The term TER in ETF trading stands for Total Expense Ratio. It is all about the expenses the ETF provider is charging to a particular ETF trader while buying an ETF. Looking at TER from another point of view: The TER we will pay as ETF investors is the gross margin for the ETF provider.
What kind of costs are included in a TER?
First and foremost the cost of making or creating the ETF is covered. An ETF is not falling out of the sky, it has to be composed and the cost of creation is covered in the TER. Another major part consists of managing the ETF. The cost of management is also included in the TER.
Marketing and promotion are other things to be considered. After creating a new ETF this ETF has to be made public so we investors know it exists. Marketing and promotion of an ETF is also covered in the Total Expense Ratio of an ETF. Besides other costs of course it also represents the margin of an ETF provider.
TER lower than expected with ETF’s
When you think of all the costs that must be covered you would guess that an ETF would become a bit expensive. The opposite is true. To handle and manage an ETF less people are required than managing an investment fund. That is why an ETF offers much lower costs that is reflected in a relatively low TER.
What you should also keep in mind is that ETF’s are sold in large quantities. The total cost of TER is shared among many investors. That is why you as a single investor is only paying a very small percentage in TER.
For some ETF’s TER may be a bit higher
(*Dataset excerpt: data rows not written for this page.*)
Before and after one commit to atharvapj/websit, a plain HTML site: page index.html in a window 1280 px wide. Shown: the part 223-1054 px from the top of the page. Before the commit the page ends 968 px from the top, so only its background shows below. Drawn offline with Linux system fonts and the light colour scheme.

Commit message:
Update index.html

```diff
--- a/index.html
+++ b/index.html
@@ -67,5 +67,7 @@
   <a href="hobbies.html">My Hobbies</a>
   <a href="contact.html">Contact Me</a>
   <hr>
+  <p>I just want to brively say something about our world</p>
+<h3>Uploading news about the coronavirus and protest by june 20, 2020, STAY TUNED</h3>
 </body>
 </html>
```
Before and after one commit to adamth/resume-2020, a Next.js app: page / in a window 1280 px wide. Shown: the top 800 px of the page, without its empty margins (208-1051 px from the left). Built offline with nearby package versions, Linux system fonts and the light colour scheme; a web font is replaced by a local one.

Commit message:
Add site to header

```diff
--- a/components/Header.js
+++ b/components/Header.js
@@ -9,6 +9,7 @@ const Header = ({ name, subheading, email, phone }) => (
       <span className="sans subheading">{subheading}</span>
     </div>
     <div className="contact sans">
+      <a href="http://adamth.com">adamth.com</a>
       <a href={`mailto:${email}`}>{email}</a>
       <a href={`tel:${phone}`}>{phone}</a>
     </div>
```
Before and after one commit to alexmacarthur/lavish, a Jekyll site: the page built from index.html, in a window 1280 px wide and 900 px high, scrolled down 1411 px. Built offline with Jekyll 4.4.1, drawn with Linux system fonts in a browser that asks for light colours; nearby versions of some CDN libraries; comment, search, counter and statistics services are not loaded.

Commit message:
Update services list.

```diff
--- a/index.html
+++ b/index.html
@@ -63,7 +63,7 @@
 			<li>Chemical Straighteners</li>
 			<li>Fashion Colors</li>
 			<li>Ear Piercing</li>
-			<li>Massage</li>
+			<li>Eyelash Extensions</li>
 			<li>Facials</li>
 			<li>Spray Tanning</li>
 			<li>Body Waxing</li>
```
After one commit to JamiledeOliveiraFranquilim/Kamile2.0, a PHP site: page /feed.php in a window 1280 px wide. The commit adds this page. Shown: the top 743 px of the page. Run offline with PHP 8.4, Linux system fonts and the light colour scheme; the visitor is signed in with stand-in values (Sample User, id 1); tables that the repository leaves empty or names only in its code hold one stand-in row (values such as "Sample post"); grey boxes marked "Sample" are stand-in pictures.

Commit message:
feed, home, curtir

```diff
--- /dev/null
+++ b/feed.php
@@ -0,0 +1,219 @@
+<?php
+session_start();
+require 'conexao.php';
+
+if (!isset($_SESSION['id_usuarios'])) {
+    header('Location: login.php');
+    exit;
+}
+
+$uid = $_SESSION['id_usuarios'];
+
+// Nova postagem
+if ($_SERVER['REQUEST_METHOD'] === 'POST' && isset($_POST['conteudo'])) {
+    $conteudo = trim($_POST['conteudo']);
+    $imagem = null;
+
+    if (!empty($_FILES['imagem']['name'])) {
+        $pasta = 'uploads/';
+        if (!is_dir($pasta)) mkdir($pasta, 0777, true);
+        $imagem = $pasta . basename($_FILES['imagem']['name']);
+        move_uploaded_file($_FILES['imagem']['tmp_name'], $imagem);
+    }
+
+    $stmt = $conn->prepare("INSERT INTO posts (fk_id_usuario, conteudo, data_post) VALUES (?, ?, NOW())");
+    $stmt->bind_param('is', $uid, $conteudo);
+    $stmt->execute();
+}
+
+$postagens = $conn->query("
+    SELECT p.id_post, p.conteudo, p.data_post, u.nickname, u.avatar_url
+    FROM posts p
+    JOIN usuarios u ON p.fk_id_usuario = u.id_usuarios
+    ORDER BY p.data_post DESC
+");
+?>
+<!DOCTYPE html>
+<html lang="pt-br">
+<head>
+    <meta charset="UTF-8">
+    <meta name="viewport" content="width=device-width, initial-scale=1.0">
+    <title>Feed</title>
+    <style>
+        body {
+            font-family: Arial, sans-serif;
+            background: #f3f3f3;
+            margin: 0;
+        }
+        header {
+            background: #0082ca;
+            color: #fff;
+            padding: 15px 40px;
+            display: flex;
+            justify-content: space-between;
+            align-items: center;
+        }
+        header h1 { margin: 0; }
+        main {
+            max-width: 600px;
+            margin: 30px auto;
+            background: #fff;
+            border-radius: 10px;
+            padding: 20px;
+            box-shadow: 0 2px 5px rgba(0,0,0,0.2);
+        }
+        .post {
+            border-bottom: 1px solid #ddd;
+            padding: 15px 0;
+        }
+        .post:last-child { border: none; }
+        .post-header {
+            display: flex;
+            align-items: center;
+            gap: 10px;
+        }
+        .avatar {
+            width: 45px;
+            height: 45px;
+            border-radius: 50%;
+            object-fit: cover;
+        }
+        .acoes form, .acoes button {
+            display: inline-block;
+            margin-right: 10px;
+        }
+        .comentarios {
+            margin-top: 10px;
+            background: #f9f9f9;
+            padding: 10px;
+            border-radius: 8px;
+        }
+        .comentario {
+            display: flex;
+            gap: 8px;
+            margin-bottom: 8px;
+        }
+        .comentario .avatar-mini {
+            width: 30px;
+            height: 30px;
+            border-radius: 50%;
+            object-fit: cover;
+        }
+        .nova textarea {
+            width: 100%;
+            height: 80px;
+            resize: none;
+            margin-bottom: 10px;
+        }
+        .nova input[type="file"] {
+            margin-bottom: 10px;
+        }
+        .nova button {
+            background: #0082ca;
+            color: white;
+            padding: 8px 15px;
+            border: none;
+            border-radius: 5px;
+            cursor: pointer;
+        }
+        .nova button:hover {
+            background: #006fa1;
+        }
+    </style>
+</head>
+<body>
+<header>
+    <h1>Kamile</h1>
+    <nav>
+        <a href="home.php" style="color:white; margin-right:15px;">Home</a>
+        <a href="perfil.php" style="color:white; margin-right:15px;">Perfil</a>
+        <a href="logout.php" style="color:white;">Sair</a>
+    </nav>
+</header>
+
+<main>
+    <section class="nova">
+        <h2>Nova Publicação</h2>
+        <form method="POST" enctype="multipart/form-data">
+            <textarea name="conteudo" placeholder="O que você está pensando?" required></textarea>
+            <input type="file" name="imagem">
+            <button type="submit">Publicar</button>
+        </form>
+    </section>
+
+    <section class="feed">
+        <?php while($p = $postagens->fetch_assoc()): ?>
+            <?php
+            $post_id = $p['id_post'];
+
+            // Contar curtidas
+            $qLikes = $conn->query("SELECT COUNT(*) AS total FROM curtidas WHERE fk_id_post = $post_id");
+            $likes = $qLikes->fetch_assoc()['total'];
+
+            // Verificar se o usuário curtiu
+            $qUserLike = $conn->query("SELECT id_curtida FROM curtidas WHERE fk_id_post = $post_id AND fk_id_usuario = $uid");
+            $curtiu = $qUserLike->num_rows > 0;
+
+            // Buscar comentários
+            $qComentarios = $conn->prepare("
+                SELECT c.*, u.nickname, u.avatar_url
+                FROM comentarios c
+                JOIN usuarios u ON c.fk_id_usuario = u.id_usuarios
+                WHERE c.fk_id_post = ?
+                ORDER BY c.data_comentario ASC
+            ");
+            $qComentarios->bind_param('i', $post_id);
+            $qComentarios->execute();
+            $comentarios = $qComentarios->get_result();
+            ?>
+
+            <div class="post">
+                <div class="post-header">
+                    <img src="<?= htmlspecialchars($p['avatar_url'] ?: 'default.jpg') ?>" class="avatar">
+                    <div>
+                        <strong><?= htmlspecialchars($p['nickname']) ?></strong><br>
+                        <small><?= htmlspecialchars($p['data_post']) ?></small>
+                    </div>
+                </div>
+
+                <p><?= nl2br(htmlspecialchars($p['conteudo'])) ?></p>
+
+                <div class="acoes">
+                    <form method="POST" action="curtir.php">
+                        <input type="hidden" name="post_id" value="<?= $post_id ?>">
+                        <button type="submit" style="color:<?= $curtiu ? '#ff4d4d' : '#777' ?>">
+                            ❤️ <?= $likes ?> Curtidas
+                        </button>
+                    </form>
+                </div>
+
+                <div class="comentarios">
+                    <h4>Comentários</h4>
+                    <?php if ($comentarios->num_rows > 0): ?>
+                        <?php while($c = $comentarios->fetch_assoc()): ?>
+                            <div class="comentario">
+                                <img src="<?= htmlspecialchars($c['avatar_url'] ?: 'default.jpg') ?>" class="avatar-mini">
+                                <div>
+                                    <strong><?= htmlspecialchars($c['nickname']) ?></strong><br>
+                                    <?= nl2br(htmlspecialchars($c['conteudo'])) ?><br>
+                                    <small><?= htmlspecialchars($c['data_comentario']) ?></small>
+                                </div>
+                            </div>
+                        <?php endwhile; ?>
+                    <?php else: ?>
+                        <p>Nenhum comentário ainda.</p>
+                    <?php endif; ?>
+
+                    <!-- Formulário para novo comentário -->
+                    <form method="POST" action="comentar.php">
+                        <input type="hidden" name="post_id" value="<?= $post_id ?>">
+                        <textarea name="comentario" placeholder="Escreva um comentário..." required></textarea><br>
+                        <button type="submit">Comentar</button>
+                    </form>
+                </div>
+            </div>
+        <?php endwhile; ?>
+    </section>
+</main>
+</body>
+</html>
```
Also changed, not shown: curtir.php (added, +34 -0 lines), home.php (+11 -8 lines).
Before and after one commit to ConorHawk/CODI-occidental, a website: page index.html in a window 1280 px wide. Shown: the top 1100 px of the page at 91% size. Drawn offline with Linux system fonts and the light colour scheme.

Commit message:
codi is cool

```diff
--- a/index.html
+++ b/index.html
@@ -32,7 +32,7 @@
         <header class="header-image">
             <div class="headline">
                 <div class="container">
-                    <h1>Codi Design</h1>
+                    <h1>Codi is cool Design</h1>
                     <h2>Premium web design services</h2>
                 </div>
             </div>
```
An ETF that is aimed at a niche market may have a higher TER because of the lower demand for that ETF. It is always a bit difficult to create an ETF for some niche markets and you will be quoted a higher TER. I myself am not deterred of buying an ETF with a slightly higher TER as it is always relative to the possible returns in that market.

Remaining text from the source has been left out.